i could be in danger for being married to a woman were i living in another country that punished or killed people for being in same-sex relationships (not to say that hate crimes against LGBT people don’t happen here or everywhere. they do). but, i have been lucky and blessed so far.

in high school, i was thrown against a wall of lockers by big guys who were not white because my high school was having horrible issues with race relations at one point. there were protests and people refused to go to school, including me after that incident. there was discrimination all over the place that year.

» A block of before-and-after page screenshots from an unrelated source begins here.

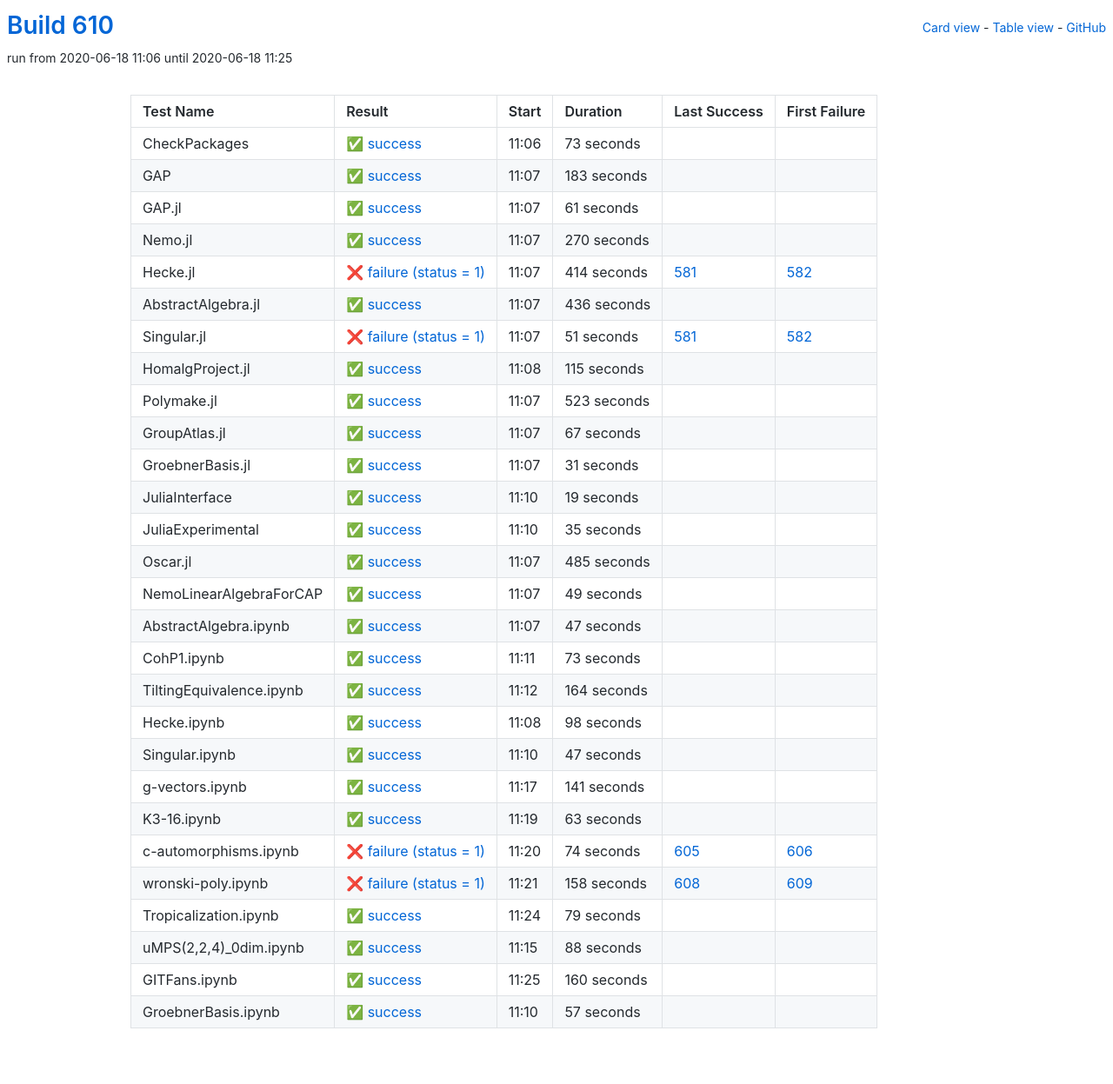
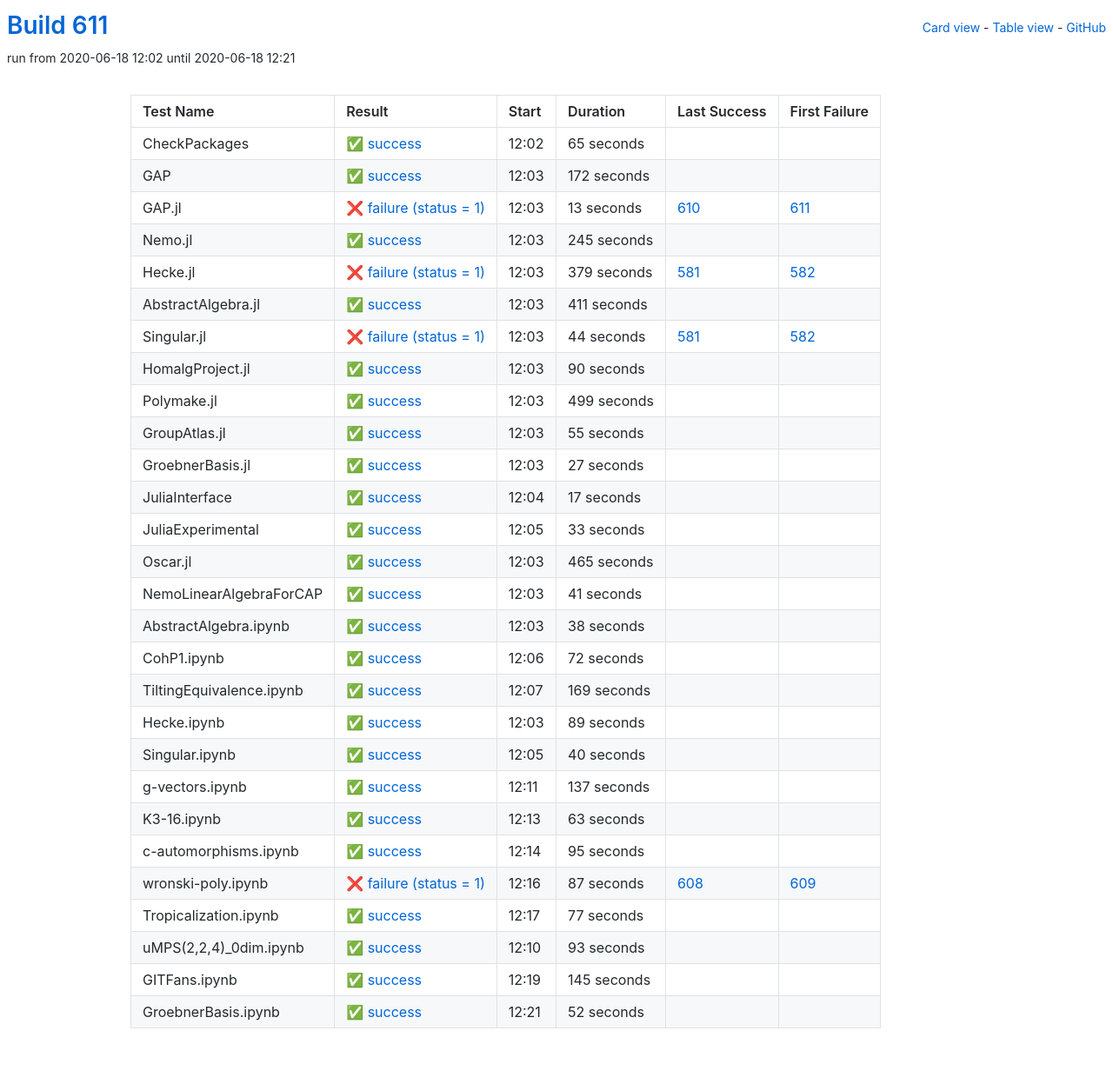
Before and after one commit to oscar-system/oscar-ci-status-1.4, a Jekyll site: the page built from table.html, in a window 1280 px wide. Shown: the whole page at 87% size. Built offline with Jekyll 4.4.1, drawn with Linux system fonts in a browser that asks for light colours.

Commit message:
Build #611

```diff
--- a/_data/ci.yml
+++ b/_data/ci.yml
@@ -1,6 +1,6 @@
 ---
-build: 610
-build_url: https://oscarci.mathematik.uni-kl.de/job/oscar-julia-1.4/610/
+build: 611
+build_url: https://oscarci.mathematik.uni-kl.de/job/oscar-julia-1.4/611/
 job: oscar-julia-1.4
 organization: oscar-system
 repo: oscar-ci-status-1.4
@@ -8,260 +8,260 @@ repourl: https://github.com/oscar-system/oscar-ci-status-1.4
 tests:
 - name: CheckPackages
   id: checkpackages
-  log: https://oscarci.mathematik.uni-kl.de/job/oscar-julia-1.4/610/artifact/logs/build-610/CheckPackages.log
-  start: 2020-06-18 11:06
+  log: https://oscarci.mathematik.uni-kl.de/job/oscar-julia-1.4/611/artifact/logs/build-611/CheckPackages.log
+  start: 2020-06-18 12:02
   success: true
   exitcode: 0
   status: success
-  duration: 73
+  duration: 65
   last_success: false
   last_success_url:
   first_failure: false
   first_failure_url:
 - name: GAP
   id: gap
-  log: https://oscarci.mathematik.uni-kl.de/job/oscar-julia-1.4/610/artifact/logs/build-610/GAP.log
-  start: 2020-06-18 11:07
+  log: https://oscarci.mathematik.uni-kl.de/job/oscar-julia-1.4/611/artifact/logs/build-611/GAP.log
+  start: 2020-06-18 12:03
   success: true
   exitcode: 0
   status: success
-  duration: 183
+  duration: 172
   last_success: false
   last_success_url:
   first_failure: false
   first_failure_url:
 - name: GAP.jl
   id: gap-jl
-  log: https://oscarci.mathematik.uni-kl.de/job/oscar-julia-1.4/610/artifact/logs/build-610/GAP.jl.log
-  start: 2020-06-18 11:07
+  log: https://oscarci.mathematik.uni-kl.de/job/oscar-julia-1.4/611/artifact/logs/build-611/GAP.jl.log
+  start: 2020-06-18 12:03
+  success: false
+  exitcode: 1
+  status: failure
+  duration: 13
+  last_success: 610
+  last_success_url: https://oscarci.mathematik.uni-kl.de/job/oscar-julia-1.4/610/
+  first_failure: 611
+  first_failure_url: https://oscarci.mathematik.uni-kl.de/job/oscar-julia-1.4/611/
+- name: Nemo.jl
+  id: nemo-jl
+  log: https://oscarci.mathematik.uni-kl.de/job/oscar-julia-1.4/611/artifact/logs/build-611/Nemo.jl.log
+  start: 2020-06-18 12:03
   success: true
   exitcode: 0
   status: success
-  duration: 61
-  last_success: false
-  last_success_url:
-  first_failure: false
-  first_failure_url:
-- name: Nemo.jl
-  id: nemo-jl
-  log: https://oscarci.mathematik.uni-kl.de/job/oscar-julia-1.4/610/artifact/logs/build-610/Nemo.jl.log
-  start: 2020-06-18 11:07
-  success: true
-  exitcode: 0
-  status: success
-  duration: 270
+  duration: 245
   last_success: false
   last_success_url:
   first_failure: false
   first_failure_url:
 - name: Hecke.jl
   id: hecke-jl
-  log: https://oscarci.mathematik.uni-kl.de/job/oscar-julia-1.4/610/artifact/logs/build-610/Hecke.jl.log
-  start: 2020-06-18 11:07
+  log: https://oscarci.mathematik.uni-kl.de/job/oscar-julia-1.4/611/artifact/logs/build-611/Hecke.jl.log
+  start: 2020-06-18 12:03
   success: false
   exitcode: 1
   status: failure
-  duration: 414
+  duration: 379
   last_success: 581
   last_success_url: https://oscarci.mathematik.uni-kl.de/job/oscar-julia-1.4/581/
   first_failure: 582
   first_failure_url: https://oscarci.mathematik.uni-kl.de/job/oscar-julia-1.4/582/
 - name: AbstractAlgebra.jl
   id: abstractalgebra-jl
-  log: https://oscarci.mathematik.uni-kl.de/job/oscar-julia-1.4/610/artifact/logs/build-610/AbstractAlgebra.jl.log
-  start: 2020-06-18 11:07
+  log: https://oscarci.mathematik.uni-kl.de/job/oscar-julia-1.4/611/artifact/logs/build-611/AbstractAlgebra.jl.log
+  start: 2020-06-18 12:03
   success: true
   exitcode: 0
   status: success
-  duration: 436
+  duration: 411
   last_success: false
   last_success_url:
   first_failure: false
   first_failure_url:
 - name: Singular.jl
   id: singular-jl
-  log: https://oscarci.mathematik.uni-kl.de/job/oscar-julia-1.4/610/artifact/logs/build-610/Singular.jl.log
-  start: 2020-06-18 11:07
+  log: https://oscarci.mathematik.uni-kl.de/job/oscar-julia-1.4/611/artifact/logs/build-611/Singular.jl.log
+  start: 2020-06-18 12:03
   success: false
   exitcode: 1
   status: failure
-  duration: 51
+  duration: 44
   last_success: 581
   last_success_url: https://oscarci.mathematik.uni-kl.de/job/oscar-julia-1.4/581/
   first_failure: 582
   first_failure_url: https://oscarci.mathematik.uni-kl.de/job/oscar-julia-1.4/582/
 - name: HomalgProject.jl
   id: homalgproject-jl
-  log: https://oscarci.mathematik.uni-kl.de/job/oscar-julia-1.4/610/artifact/logs/build-610/HomalgProject.jl.log
-  start: 2020-06-18 11:08
+  log: https://oscarci.mathematik.uni-kl.de/job/oscar-julia-1.4/611/artifact/logs/build-611/HomalgProject.jl.log
+  start: 2020-06-18 12:03
   success: true
   exitcode: 0
   status: success
-  duration: 115
+  duration: 90
   last_success: false
   last_success_url:
   first_failure: false
   first_failure_url:
 - name: Polymake.jl
   id: polymake-jl
-  log: https://oscarci.mathematik.uni-kl.de/job/oscar-julia-1.4/610/artifact/logs/build-610/Polymake.jl.log
-  start: 2020-06-18 11:07
+  log: https://oscarci.mathematik.uni-kl.de/job/oscar-julia-1.4/611/artifact/logs/build-611/Polymake.jl.log
+  start: 2020-06-18 12:03
   success: true
   exitcode: 0
   status: success
-  duration: 523
+  duration: 499
   last_success: false
   last_success_url:
   first_failure: false
   first_failure_url:
 - name: GroupAtlas.jl
   id: groupatlas-jl
-  log: https://oscarci.mathematik.uni-kl.de/job/oscar-julia-1.4/610/artifact/logs/build-610/GroupAtlas.jl.log
-  start: 2020-06-18 11:07
+  log: https://oscarci.mathematik.uni-kl.de/job/oscar-julia-1.4/611/artifact/logs/build-611/GroupAtlas.jl.log
+  start: 2020-06-18 12:03
   success: true
   exitcode: 0
   status: success
-  duration: 67
+  duration: 55
   last_success: false
   last_success_url:
   first_failure: false
   first_failure_url:
 - name: GroebnerBasis.jl
   id: groebnerbasis-jl
-  log: https://oscarci.mathematik.uni-kl.de/job/oscar-julia-1.4/610/artifact/logs/build-610/GroebnerBasis.jl.log
-  start: 2020-06-18 11:07
+  log: https://oscarci.mathematik.uni-kl.de/job/oscar-julia-1.4/611/artifact/logs/build-611/GroebnerBasis.jl.log
+  start: 2020-06-18 12:03
   success: true
   exitcode: 0
   status: success
-  duration: 31
+  duration: 27
   last_success: false
   last_success_url:
   first_failure: false
   first_failure_url:
 - name: JuliaInterface
   id: juliainterface
-  log: https://oscarci.mathematik.uni-kl.de/job/oscar-julia-1.4/610/artifact/logs/build-610/JuliaInterface.log
-  start: 2020-06-18 11:10
+  log: https://oscarci.mathematik.uni-kl.de/job/oscar-julia-1.4/611/artifact/logs/build-611/JuliaInterface.log
+  start: 2020-06-18 12:04
   success: true
   exitcode: 0
   status: success
-  duration: 19
+  duration: 17
   last_success: false
   last_success_url:
   first_failure: false
   first_failure_url:
 - name: JuliaExperimental
   id: juliaexperimental
-  log: https://oscarci.mathematik.uni-kl.de/job/oscar-julia-1.4/610/artifact/logs/build-610/JuliaExperimental.log
-  start: 2020-06-18 11:10
+  log: https://oscarci.mathematik.uni-kl.de/job/oscar-julia-1.4/611/artifact/logs/build-611/JuliaExperimental.log
+  start: 2020-06-18 12:05
   success: true
   exitcode: 0
   status: success
-  duration: 35
+  duration: 33
   last_success: false
   last_success_url:
   first_failure: false
   first_failure_url:
 - name: Oscar.jl
   id: oscar-jl
-  log: https://oscarci.mathematik.uni-kl.de/job/oscar-julia-1.4/610/artifact/logs/build-610/Oscar.jl.log
-  start: 2020-06-18 11:07
+  log: https://oscarci.mathematik.uni-kl.de/job/oscar-julia-1.4/611/artifact/logs/build-611/Oscar.jl.log
+  start: 2020-06-18 12:03
   success: true
   exitcode: 0
   status: success
-  duration: 485
+  duration: 465
   last_success: false
   last_success_url:
   first_failure: false
   first_failure_url:
 - name: NemoLinearAlgebraForCAP
   id: nemolinearalgebraforcap
-  log: https://oscarci.mathematik.uni-kl.de/job/oscar-julia-1.4/610/artifact/logs/build-610/NemoLinearAlgebraForCAP.log
-  start: 2020-06-18 11:07
+  log: https://oscarci.mathematik.uni-kl.de/job/oscar-julia-1.4/611/artifact/logs/build-611/NemoLinearAlgebraForCAP.log
+  start: 2020-06-18 12:03
   success: true
   exitcode: 0
   status: success
-  duration: 49
+  duration: 41
   last_success: false
   last_success_url:
   first_failure: false
   first_failure_url:
 - name: AbstractAlgebra.ipynb
   id: abstractalgebra-ipynb
-  log: https://oscarci.mathematik.uni-kl.de/job/oscar-julia-1.4/610/artifact/logs/build-610/AbstractAlgebra.ipynb.log
-  start: 2020-06-18 11:07
+  log: https://oscarci.mathematik.uni-kl.de/job/oscar-julia-1.4/611/artifact/logs/build-611/AbstractAlgebra.ipynb.log
+  start: 2020-06-18 12:03
   success: true
   exitcode: 0
   status: success
-  duration: 47
+  duration: 38
   last_success: false
   last_success_url:
   first_failure: false
   first_failure_url:
 - name: CohP1.ipynb
   id: cohp1-ipynb
-  log: https://oscarci.mathematik.uni-kl.de/job/oscar-julia-1.4/610/artifact/logs/build-610/CohP1.ipynb.log
-  start: 2020-06-18 11:11
+  log: https://oscarci.mathematik.uni-kl.de/job/oscar-julia-1.4/611/artifact/logs/build-611/CohP1.ipynb.log
+  start: 2020-06-18 12:06
   success: true
   exitcode: 0
   status: success
-  duration: 73
+  duration: 72
   last_success: false
   last_success_url:
   first_failure: false
   first_failure_url:
 - name: TiltingEquivalence.ipynb
   id: tiltingequivalence-ipynb
-  log: https://oscarci.mathematik.uni-kl.de/job/oscar-julia-1.4/610/artifact/logs/build-610/TiltingEquivalence.ipynb.log
-  start: 2020-06-18 11:12
+  log: https://oscarci.mathematik.uni-kl.de/job/oscar-julia-1.4/611/artifact/logs/build-611/TiltingEquivalence.ipynb.log
+  start: 2020-06-18 12:07
   success: true
   exitcode: 0
   status: success
-  duration: 164
+  duration: 169
   last_success: false
   last_success_url:
   first_failure: false
   first_failure_url:
 - name: Hecke.ipynb
   id: hecke-ipynb
-  log: https://oscarci.mathematik.uni-kl.de/job/oscar-julia-1.4/610/artifact/logs/build-610/Hecke.ipynb.log
-  start: 2020-06-18 11:08
+  log: https://oscarci.mathematik.uni-kl.de/job/oscar-julia-1.4/611/artifact/logs/build-611/Hecke.ipynb.log
+  start: 2020-06-18 12:03
   success: true
   exitcode: 0
   status: success
-  duration: 98
+  duration: 89
   last_success: false
   last_success_url:
   first_failure: false
   first_failure_url:
 - name: Singular.ipynb
   id: singular-ipynb
-  log: https://oscarci.mathematik.uni-kl.de/job/oscar-julia-1.4/610/artifact/logs/build-610/Singular.ipynb.log
-  start: 2020-06-18 11:10
+  log: https://oscarci.mathematik.uni-kl.de/job/oscar-julia-1.4/611/artifact/logs/build-611/Singular.ipynb.log
+  start: 2020-06-18 12:05
   success: true
   exitcode: 0
   status: success
-  duration: 47
+  duration: 40
   last_success: false
   last_success_url:
   first_failure: false
   first_failure_url:
 - name: g-vectors.ipynb
   id: g-vectors-ipynb
-  log: https://oscarci.mathematik.uni-kl.de/job/oscar-julia-1.4/610/artifact/logs/build-610/g-vectors.ipynb.log
-  start: 2020-06-18 11:17
+  log: https://oscarci.mathematik.uni-kl.de/job/oscar-julia-1.4/611/artifact/logs/build-611/g-vectors.ipynb.log
+  start: 2020-06-18 12:11
   success: true
   exitcode: 0
   status: success
-  duration: 141
+  duration: 137
   last_success: false
   last_success_url:
   first_failure: false
   first_failure_url:
 - name: K3-16.ipynb
   id: k3-16-ipynb
-  log: https://oscarci.mathematik.uni-kl.de/job/oscar-julia-1.4/610/artifact/logs/build-610/K3-16.ipynb.log
-  start: 2020-06-18 11:19
+  log: https://oscarci.mathematik.uni-kl.de/job/oscar-julia-1.4/611/artifact/logs/build-611/K3-16.ipynb.log
+  start: 2020-06-18 12:13
   success: true
   exitcode: 0
   status: success
@@ -272,72 +272,72 @@ tests:
   first_failure_url:
 - name: c-automorphisms.ipynb
   id: c-automorphisms-ipynb
-  log: https://oscarci.mathematik.uni-kl.de/job/oscar-julia-1.4/610/artifact/logs/build-610/c-automorphisms.ipynb.log
-  start: 2020-06-18 11:20
+  log: https://oscarci.mathematik.uni-kl.de/job/oscar-julia-1.4/611/artifact/logs/build-611/c-automorphisms.ipynb.log
+  start: 2020-06-18 12:14
+  success: true
+  exitcode: 0
+  status: success
+  duration: 95
+  last_success: false
+  last_success_url:
+  first_failure: false
+  first_failure_url:
+- name: wronski-poly.ipynb
+  id: wronski-poly-ipynb
+  log: https://oscarci.mathematik.uni-kl.de/job/oscar-julia-1.4/611/artifact/logs/build-611/wronski-poly.ipynb.log
+  start: 2020-06-18 12:16
   success: false
   exitcode: 1
   status: failure
-  duration: 74
-  last_success: 605
-  last_success_url: https://oscarci.mathematik.uni-kl.de/job/oscar-julia-1.4/605/
-  first_failure: 606
-  first_failure_url: https://oscarci.mathematik.uni-kl.de/job/oscar-julia-1.4/606/
-- name: wronski-poly.ipynb
-  id: wronski-poly-ipynb
-  log: https://oscarci.mathematik.uni-kl.de/job/oscar-julia-1.4/610/artifact/logs/build-610/wronski-poly.ipynb.log
-  start: 2020-06-18 11:21
-  success: false
-  exitcode: 1
-  status: failure
-  duration: 158
+  duration: 87
   last_success: 608
   last_success_url: https://oscarci.mathematik.uni-kl.de/job/oscar-julia-1.4/608/
   first_failure: 609
   first_failure_url: https://oscarci.mathematik.uni-kl.de/job/oscar-julia-1.4/609/
 - name: Tropicalization.ipynb
   id: tropicalization-ipynb
-  log: https://oscarci.mathematik.uni-kl.de/job/oscar-julia-1.4/610/artifact/logs/build-610/Tropicalization.ipynb.log
-  start: 2020-06-18 11:24
+  log: https://oscarci.mathematik.uni-kl.de/job/oscar-julia-1.4/611/artifact/logs/build-611/Tropicalization.ipynb.log
+  start: 2020-06-18 12:17
   success: true
   exitcode: 0
   status: success
-  duration: 79
+  duration: 77
   last_success: false
   last_success_url:
   first_failure: false
   first_failure_url:
 - name: uMPS(2,2,4)_0dim.ipynb
   id: umps-2-2-4-0dim-ipynb
-  log: https://oscarci.mathematik.uni-kl.de/job/oscar-julia-1.4/610/artifact/logs/build-610/uMPS-2-2-4-_0dim.ipynb.log
-  start: 2020-06-18 11:15
+  log: https://oscarci.mathematik.uni-kl.de/job/oscar-julia-1.4/611/artifact/logs/build-611/uMPS-2-2-4-_0dim.ipynb.log
+  start: 2020-06-18 12:10
   success: true
   exitcode: 0
   status: success
-  duration: 88
+  duration: 93
   last_success: false
   last_success_url:
   first_failure: false
   first_failure_url:
 - name: GITFans.ipynb
   id: gitfans-ipynb
-  log: https://oscarci.mathematik.uni-kl.de/job/oscar-julia-1.4/610/artifact/logs/build-610/GITFans.ipynb.log
-  start: 2020-06-18 11:25
+  log: https://oscarci.mathematik.uni-kl.de/job/oscar-julia-1.4/611/artifact/logs/build-611/GITFans.ipynb.log
+  start: 2020-06-18 12:19
   success: true
   exitcode: 0
   status: success
-  duration: 160
+  duration: 145
   last_success: false
   last_success_url:
   first_failure: false
   first_failure_url:
 - name: GroebnerBasis.ipynb
   id: groebnerbasis-ipynb
-  log: https://oscarci.mathematik.uni-kl.de/job/oscar-julia-1.4/610/artifact/logs/build-610/GroebnerBasis.ipynb.log
-  start: 2020-06-18 11:10
+  log: https://oscarci.mathematik.uni-kl.de/job/oscar-julia-1.4/611/artifact/logs/build-611/GroebnerBasis.ipynb.log
+  start: 2020-06-18 12:21
   success: true
   exitcode: 0
   status: success
-  duration: 57
+  duration: 52
   last_success: false
   last_success_url:
   first_failure: false
```
Also changed, not shown: README.md.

and, of course, i have met some people who questioned my ability to be a minister because either i was a woman, or married to a woman, or both. those people say things like: women should be silent. women can’t be ministers. don’t’ have authority. don’t command respect. can’t be used by God. and, in some churches, women who love women are immediately cast from ministry, regardless of their gifts for ministry; even if they had been in ministry before. like me.

so, yes. i have been affected by discrimination in different ways. i’m sure you all have your own stories too. but, i don’t think i’ve ever been hunted down because i who i am. for most of us, i dare say that being true to ourselves does not involve us putting our lives on the line on a daily basis. or maybe it does & i’m just oblivious. for me, at least at this point in my life, it’s more of an inner struggle with myself. i can’t do anything about the fact that i am a white woman in love with a woman. that’s just me. but, what i can choose, is how i live my life… from my soul, reaching for my goals. or not.

so, today, i’m gonna spend some time thinking about those goals and recommitting myself to one of them. and make a plan to see that goal through. and all along the way, i am going to remember that each of us have our own goals, each of us are unique, and we all (and i mean all!) deserve a chance to listen to our souls, find support & love from people around us, dream big and chase our goals… as we seek to become who we were meant to be.

so, go ahead. start pondering why you were born… what amazing gift do you have to share with the world?

love for all. peace.